(Before-and-after change data)
_ _ _
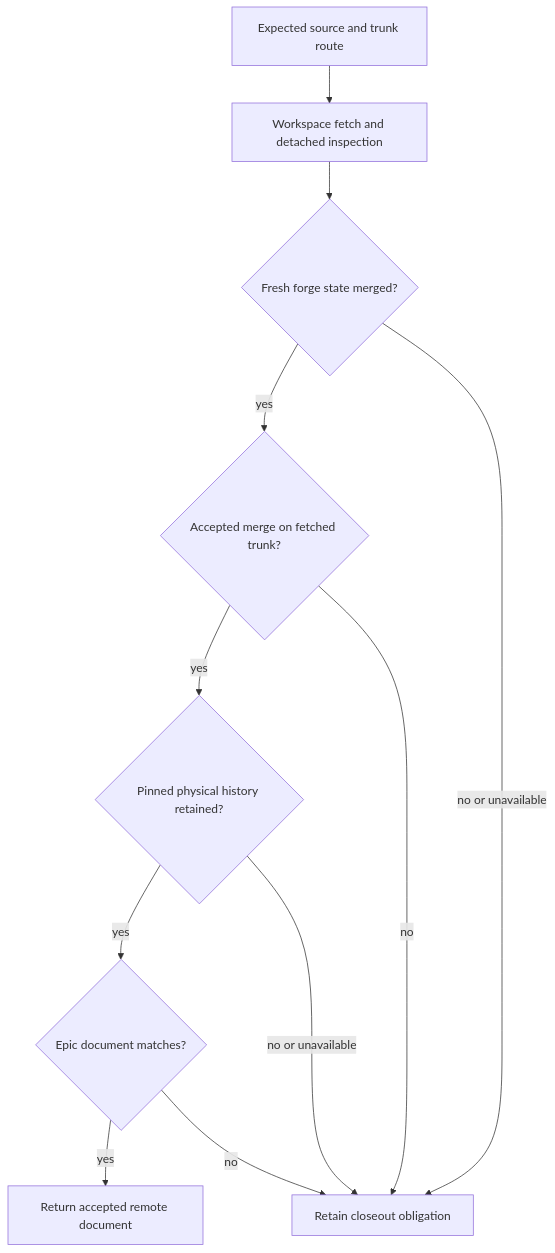
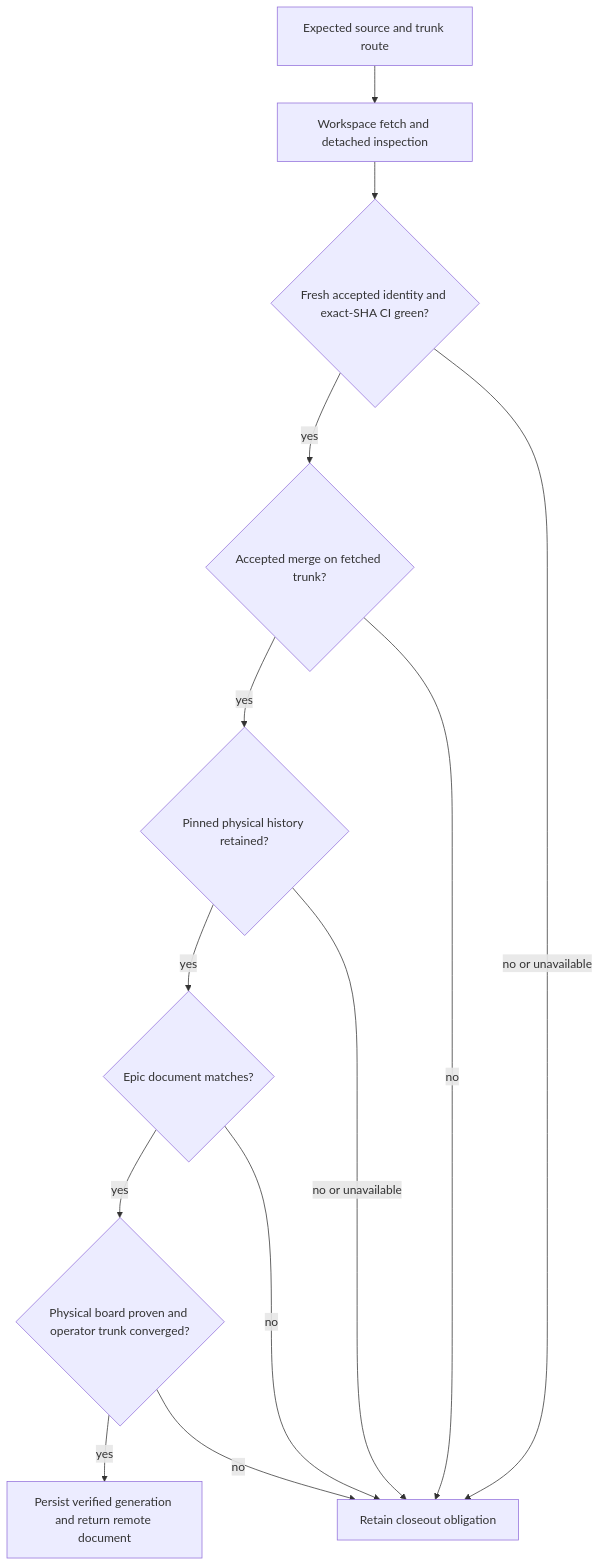
Before and after one commit to vincentc-b/CascadeCode: the second of 2 diagrams in cascade/boss/DESIGN.md, drawn with Mermaid. The commit also changed other lines of this file and 15 other files, not shown here.

````diff
--- a/cascade/boss/DESIGN.md
+++ b/cascade/boss/DESIGN.md
@@ -185,13 +196,15 @@
 ```mermaid
 flowchart TD
     Route[Expected source and trunk route] --> Fetch[Workspace fetch and detached inspection]
-    Fetch --> Forge{Fresh forge state merged?}
+    Fetch --> Forge{Fresh accepted identity and exact-SHA CI green?}
     Forge -->|yes| Ancestor{Accepted merge on fetched trunk?}
     Ancestor -->|yes| History{Pinned physical history retained?}
     History -->|yes| Document{Epic document matches?}
-    Document -->|yes| Accept[Return accepted remote document]
+    Document -->|yes| Sync{Physical board proven and operator trunk converged?}
+    Sync -->|yes| Accept[Persist verified generation and return remote document]
+    Sync -->|no| Wait
     Forge -->|no or unavailable| Wait[Retain closeout obligation]
     Ancestor -->|no| Wait
     History -->|no or unavailable| Wait
     Document -->|no| Wait
 ```
````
_ _ _
PROBLEM REQUIREMENTS - Search the records above for the string "Forge" and copy each line that holds it.

EXERCISE SOLUTION -
-    Fetch --> Forge{Fresh forge state merged?}
+    Fetch --> Forge{Fresh accepted identity and exact-SHA CI green?}
     Forge -->|yes| Ancestor{Accepted merge on fetched trunk?}
     Forge -->|no or unavailable| Wait[Retain closeout obligation]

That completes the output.